Monday, February 28, 2011

Even the Republicans are starting to worry

The Center for Public Policy Priorities released some rather startling, and depressing, research today. They focus on economic and social policies to help low and moderate income Texans. Their release today focuses on a county-by-county look into 4 areas that are getting hit hard by the budget shortfall:
Public Education, Higher Education, Health and Human Services and Medicaid.

I took I look at the Public Education numbers. They're damn depressing. Even Republican Senate Finance Chair Steve Ogden admits the budget proposal will "decimate public education".

The top 20 school districts by jobs lost are:

Houston ISD, Dallas ISD, Austin ISD, Frisco ISD, Plano ISD, North East ISD, Round Rock ISD, Lewisville ISD, Northside ISD, Leander ISD, Spring Branch ISD, Northwest ISD, Clear Creek ISD, Carrollton-Farmers Branch ISD, Denton ISD, Richardson ISD, United ISD, Comal ISD, Katy ISD.

Those 20 districts reside in 10 counties. Even that doesn't really tell the entire picture. Three of those schools are the only schools in their county in the top 20 - United, Comal and Clear Creek. The other 13 districts are in Harris, Dallas, Collin, Travis, Denton, Bexar, Travis and Williamson counties. For those of you not from Texas (and I had to look up Collin county myself) the metro areas that you're probably familiar with in those counties are Houston, Dallas-Fort Worth, Austin, and San Antonio. In fact, with the exception of United ISD which is in Laredo, the other two districts qualify as part of those listed metro areas (San Antonio and Houston, respectively).

The total estimated job loss for those 20 districts - 32,725. The total for the state - 79,161.

When you dig a little deeper and look at district enrollments, the numbers look even worse. The top 5 districts in that list have a combined enrollment of almost 600,000. Nine of them have over 50,000 students. Two of them have over 100,000. Houston alone has 202,773. For comparison, that means Houston ISD serves more children than live DesMoines, Iowa.

Yet HISD is loosing 6,890 jobs. Now, some of those may not be teaching positions, granted. No, they'll lay off librarians and custodians and aides. But they will lay off teachers as well. Ask the ones who remain to teach more classes, with more students, with less support and all for the same salary.

It's not enough that the State Board of Education seems hell bent on ignoring science and history and rewriting curriculums to proselytize to children. Now the state would rather gut our education system from the ground up rather than raise taxes. Texas does not have a state income tax. Since starting one would take an amendment to the state constitution, there's virtually no chance of one. We could raise other taxes though. 

But no. That can't be done. We must balance the budget without bringing in any more income. There's only one way to do that.

The cost will be borne on the backs of our children.

H/T to The Burnt Orange Report

1 comment:

skyewriter said...

Hey, True Blue.
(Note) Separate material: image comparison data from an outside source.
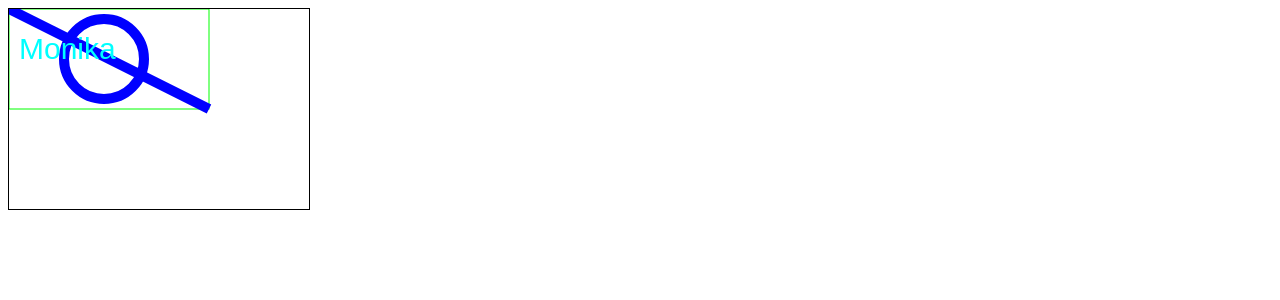
Repository: BhardwajMonika/core-java
Page: HTML2/WebContent/Canvas1.html
The author's editor kept a copy of each file at every save. The page is drawn from the files as they stood at one save, then again after the next save.
The browser window is 1280 px wide. The pictures show the whole page.

Above is the page before, as saved 2019-02-27 09:35:15.

### HTML2/WebContent/Canvas1.html
<!DOCTYPE html>
<html>
<head>


<meta charset="ISO-8859-1">
<title>canvas</title>
</head>
<body>

	<canvas id="myCanvas" width="300" height="200"
		style="border: 1px solid #000000;">
</canvas>
<script>
	var c = document.getElementById("myCanvas");
	var ctx = c.getContext("2d");


	ctx.drawStyle = "#FF0000";
	ctx.strokeStyle="#00FF00";
	ctx.strokeRect(0, 0, 200, 100);

	ctx.beginPath();
	ctx.strokeStyle="#FF0000"
	ctx.arc(95,50,40,0,2*Math.PI);
	ctx.stroke();

	ctx.moveTo(0,0);
	ctx.lineTo(200,100);
	ctx.lineWidth=10;

	ctx.strokeStyle='#0000ff';
	ctx.stroke();

	ctx.font="30px Arial";
	ctx.fillStyle='cyan';
	ctx.fillText("Monika",10,50);
</script>

</body>
</html>

After the next save:
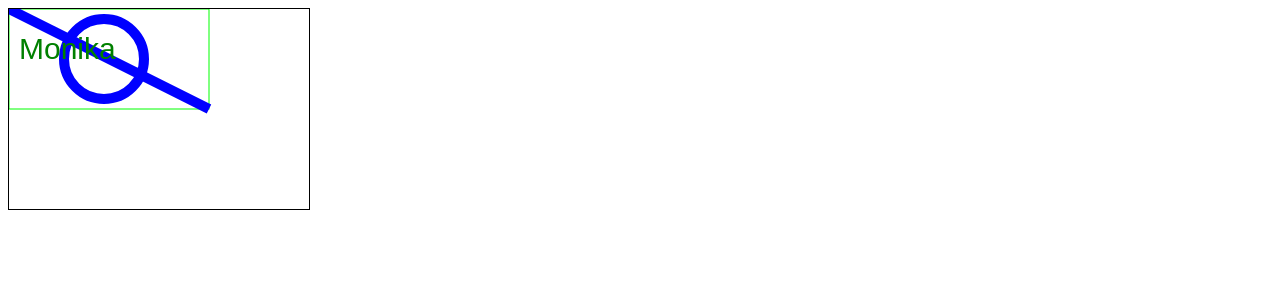
Saved 14 s later.
--- a/HTML2/WebContent/Canvas1.html
+++ b/HTML2/WebContent/Canvas1.html
@@ -33,7 +33,7 @@
 	ctx.stroke();
 
 	ctx.font="30px Arial";
-	ctx.fillStyle='cyan';
+	ctx.fillStyle='green';
 	ctx.fillText("Monika",10,50);
 </script>
 
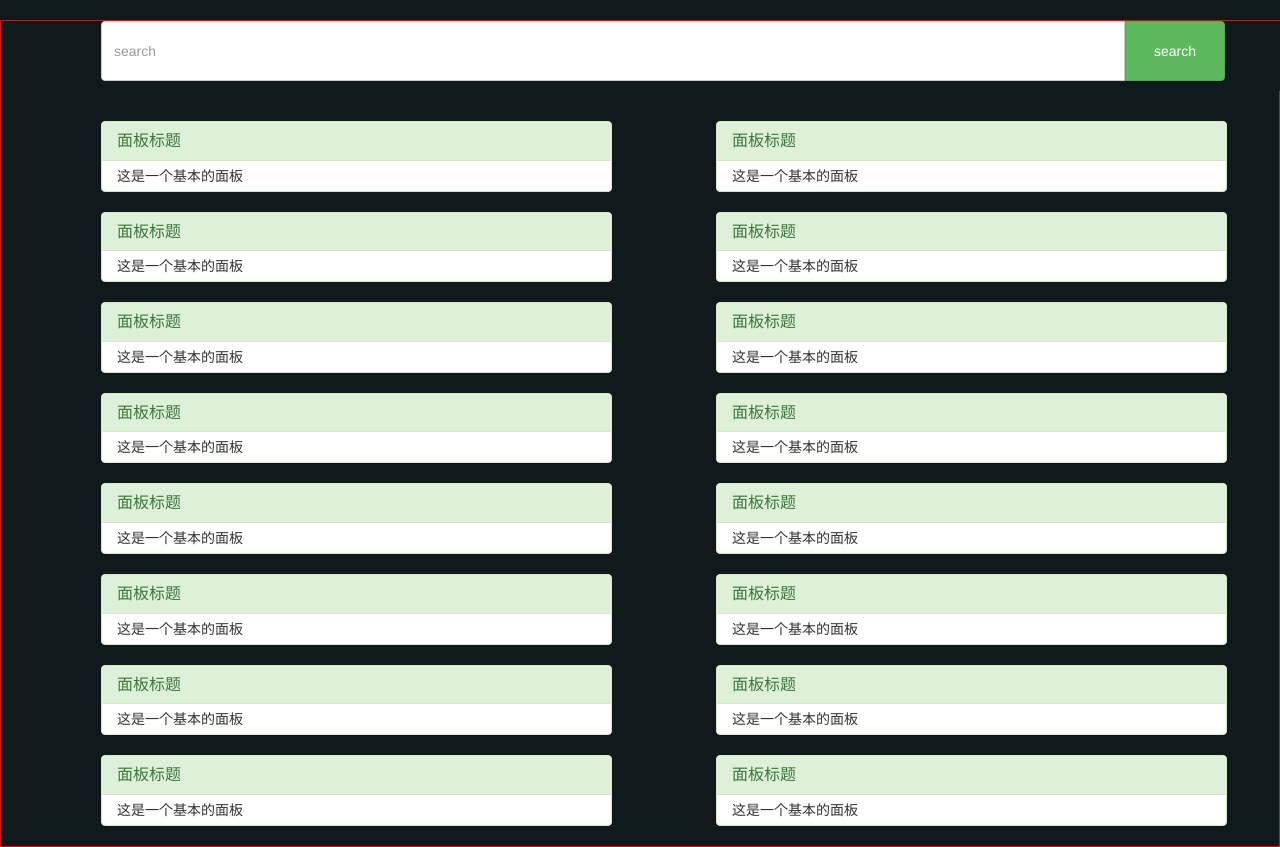
Repository: Tuzijing/Battlefield
Page: http://localhost/static/views/fram/fram.php
The author's editor kept a copy of each file at every save. The page is drawn from the files as they stood at one save, then again after a run of saves.
The browser window is 1280 px wide. The pictures show the whole page.
The page is run by PHP 8.4 with error messages shown; the project is at /var/www/html/.

Above is the page before, as saved 2018-07-15 15:57:19.

### BattlefieldWebP/static/views/fram/fram.php
<!DOCTYPE html>
<html>
	<head>
		<meta charset="UTF-8">
		<title>BATTLEFIELD</title>
 		<!--
        	作者：offline
        	时间：2018-07-10
        	描述：引入公共前端配置文件
        -->
		<?php
			include "../common/main_header.php";
		?>

		<link rel="stylesheet" href="../../common/css/fram/fram.css"/>

		<script type="text/javascript" src="../../common/js/fram/fram.js"></script>
	</head>
	<body>
		<div id="fram_container">
			<!-- 搜索框 -->
			<div id="fram_search">
				<div id="mask">
					<div class="input-group">
						<input type="text" class="form-control" placeholder="search">
						<button type="button" class="btn btn-success">search</button>
					</div>
				</div>
			</div>
			<div id="fram_categorys">
				<div  class="panel panel-success">
					<div class="panel-heading">
						<h3 class="panel-title">面板标题</h3>
					</div>
					<div class="panel-body">
						这是一个基本的面板
					</div>
				</div>

				<div  class="panel panel-success">
					<div class="panel-heading">
						<h3 class="panel-title">面板标题</h3>
					</div>
					<div class="panel-body">
						这是一个基本的面板
					</div>
				</div>
					<div  class="panel panel-success">
					<div class="panel-heading">
						<h3 class="panel-title">面板标题</h3>
					</div>
					<div class="panel-body">
						这是一个基本的面板
					</div>
				</div>
					<div  class="panel panel-success">
					<div class="panel-heading">
						<h3 class="panel-title">面板标题</h3>
					</div>
					<div class="panel-body">
						这是一个基本的面板
					</div>
				</div>




					<div  class="panel panel-success">
					<div class="panel-heading">
						<h3 class="panel-title">面板标题</h3>
					</div>
					<div class="panel-body">
						这是一个基本的面板
					</div>
				</div>
					<div  class="panel panel-success">
					<div class="panel-heading">
						<h3 class="panel-title">面板标题</h3>
					</div>
					<div class="panel-body">
						这是一个基本的面板
					</div>
				</div>	<div  class="panel panel-success">
					<div class="panel-heading">
						<h3 class="panel-title">面板标题</h3>
					</div>
					<div class="panel-body">
						这是一个基本的面板
					</div>
				</div>
					<div  class="panel panel-success">
					<div class="panel-heading">
						<h3 class="panel-title">面板标题</h3>
					</div>
					<div class="panel-body">
						这是一个基本的面板
					</div>
				</div>	<div  class="panel panel-success">
					<div class="panel-heading">
						<h3 class="panel-title">面板标题</h3>
					</div>
					<div class="panel-body">
						这是一个基本的面板
					</div>
				</div>
					<div  class="panel panel-success">
					<div class="panel-heading">
						<h3 class="panel-title">面板标题</h3>
					</div>
					<div class="panel-body">
						这是一个基本的面板
					</div>
				</div>	<div  class="panel panel-success">
					<div class="panel-heading">
						<h3 class="panel-title">面板标题</h3>
					</div>
					<div class="panel-body">
						这是一个基本的面板
					</div>
				</div>
					<div  class="panel panel-success">
					<div class="panel-heading">
						<h3 class="panel-title">面板标题</h3>
					</div>
					<div class="panel-body">
						这是一个基本的面板
					</div>
				</div>	<div  class="panel panel-success">
					<div class="panel-heading">
						<h3 class="panel-title">面板标题</h3>
					</div>
					<div class="panel-body">
						这是一个基本的面板
					</div>
				</div>
					<div  class="panel panel-success">
					<div class="panel-heading">
						<h3 class="panel-title">面板标题</h3>
					</div>
					<div class="panel-body">
						这是一个基本的面板
					</div>
				</div>	<div  class="panel panel-success">
					<div class="panel-heading">
						<h3 class="panel-title">面板标题</h3>
					</div>
					<div class="panel-body">
						这是一个基本的面板
					</div>
				</div>
					<div  class="panel panel-success">
					<div class="panel-heading">
						<h3 class="panel-title">面板标题</h3>
					</div>
					<div class="panel-body">
						这是一个基本的面板
					</div>
				</div>






			</div>
		</div>
	</body>
</html>

### BattlefieldWebP/static/views/common/main_header.php
<html>
	<script type="text/javascript" src="../../common/js/jquery-3.1.1.min.js" ></script>
	<script type="text/javascript" src="../../common/js/bootstrap.js" ></script>
	<link rel="stylesheet" href="../../common/css/bootstrap.css"/>
	<script type="text/javascript" src="../../common/js/tools.js"></script>
	<?
		include "encoding.php";
	?>
</html>

### BattlefieldWebP/static/views/common/encoding.php
<?php
	header("Content-type:text/html;charset=utf-8");
?>

### BattlefieldWebP/static/common/js/tools.js

/**
 * 获取浏览器的宽和高
 */
function getBrowserWidthAndHeight(){
	var arr = {width:0,height:0};
	try{
		var width = window.innerWidth;
		var height = window.innerHeight;
		arr["width"] = width;
		arr["height"] = height;
	}catch(err){
		console.log("get browser width and height err",err);
	}
	return arr;
}


/**
 * 根据id居中设置
 * lableById:需要居中的标签
 * width:宽度
 * height:高度
 * offsetWidth：宽度偏移量
 * offsetHeigt：高度偏移量
 */
function center(lableById,width,height,offsetWidth,offsetHeigt){
	try{
		var helf_width = width/2-offsetWidth; //总宽度除以2减上宽度偏移量
		var helf_height = height/2-offsetHeigt; //总高度除以2减上高度偏移量
		document.getElementById(lableById).style.marginLeft = helf_width+"px";
		document.getElementById(lableById).style.marginTop = +helf_height+"px";
	}catch(err){
		console.log("set lableNameById:"+(lableNameById === undefined?"undefined":lableNameById)+" centering failure ",err);
	}
}

### BattlefieldWebP/static/common/css/fram/fram.css
@CHARSET "UTF-8";

body{
	background-color: #101a1d;
	margin: 0px;
	padding: 0px;
}

/*fram 容器*/
#fram_container{
	margin:0px;
	padding:0xp;
	width: 100%;
	height: 100%;
	line-height: 0px;
	z-index: 1000;
	border: 1px solid red
}

/*搜索框*/
#fram_search{
	margin:0px;
	padding:0px;
	width: 100%;
	height: 70px;
	line-height: 0px;
}
/*设置一个遮罩*/
#mask{
	margin-top:0px;
	width: 100%;
	height: 70px;
	position: fixed;
	z-index:1000;
	background-color: #101a1d;
	line-height: 0px;
}

.input-group{
	margin-left:100px;
	width:80%;
	height: 60px;
}

.input-group input{
	border-top-right-radius:0px;
	border-bottom-right-radius:0xp;
	height: 60px;
}
.input-group button {
	position: absolute;/*采用绝对定位 取消换行*/
	border-top-left-radius:0px;
	border-bottom-left-radius:0px;
	height: 60px;
	width: 100px;
}


#fram_categorys {
	margin-top: 30px;
}
#fram_categorys .panel{
	display:inline-block;
	margin-left:100px;
	width: 40%;
}

### BattlefieldWebP/static/common/js/fram/fram.js
/**
 * fram 运行脚本
 */

Loaded but not shown: BattlefieldWebP/static/common/js/jquery-3.1.1.min.js (library); BattlefieldWebP/static/common/js/bootstrap.js (library); BattlefieldWebP/static/common/css/bootstrap.css (library)

After the next 2 saves:
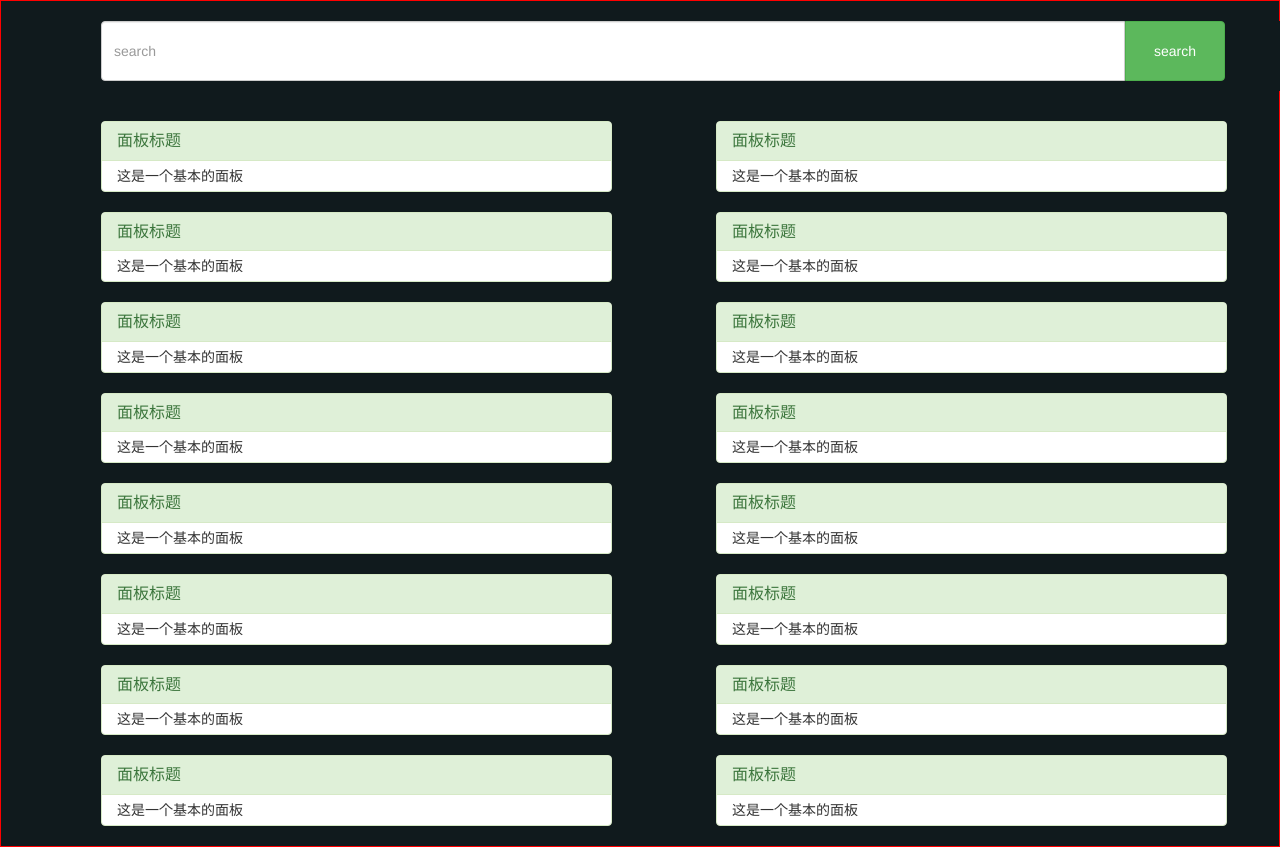
The 2 saves are shown as one change because they came seconds apart.
The last was saved 25 s later.
--- a/BattlefieldWebP/static/common/css/fram/fram.css
+++ b/BattlefieldWebP/static/common/css/fram/fram.css
@@ -4,6 +4,7 @@
 	background-color: #101a1d;
 	margin: 0px;
 	padding: 0px;
+	border: 1px solid red
 }
 
 /*fram 容器*/
@@ -14,7 +15,7 @@
 	height: 100%;
 	line-height: 0px;
 	z-index: 1000;
-	border: 1px solid red
+
 }
 
 /*搜索框*/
How have you been?

Sorry for being AWOL for so long.

I am glad to see you are still blogging excellent and meaningful posts.

It is terrifying to me as an educator to see the ever-increasing crisis facing our nation's schools.

I know so many teachers who are scared; I know so many students and parents who are scared; I know *of* so many politicians who don't seem to care about any of it.

I try not to be too cynical, but when those elected to represent us side with dollars instead of sense... the end will not be good.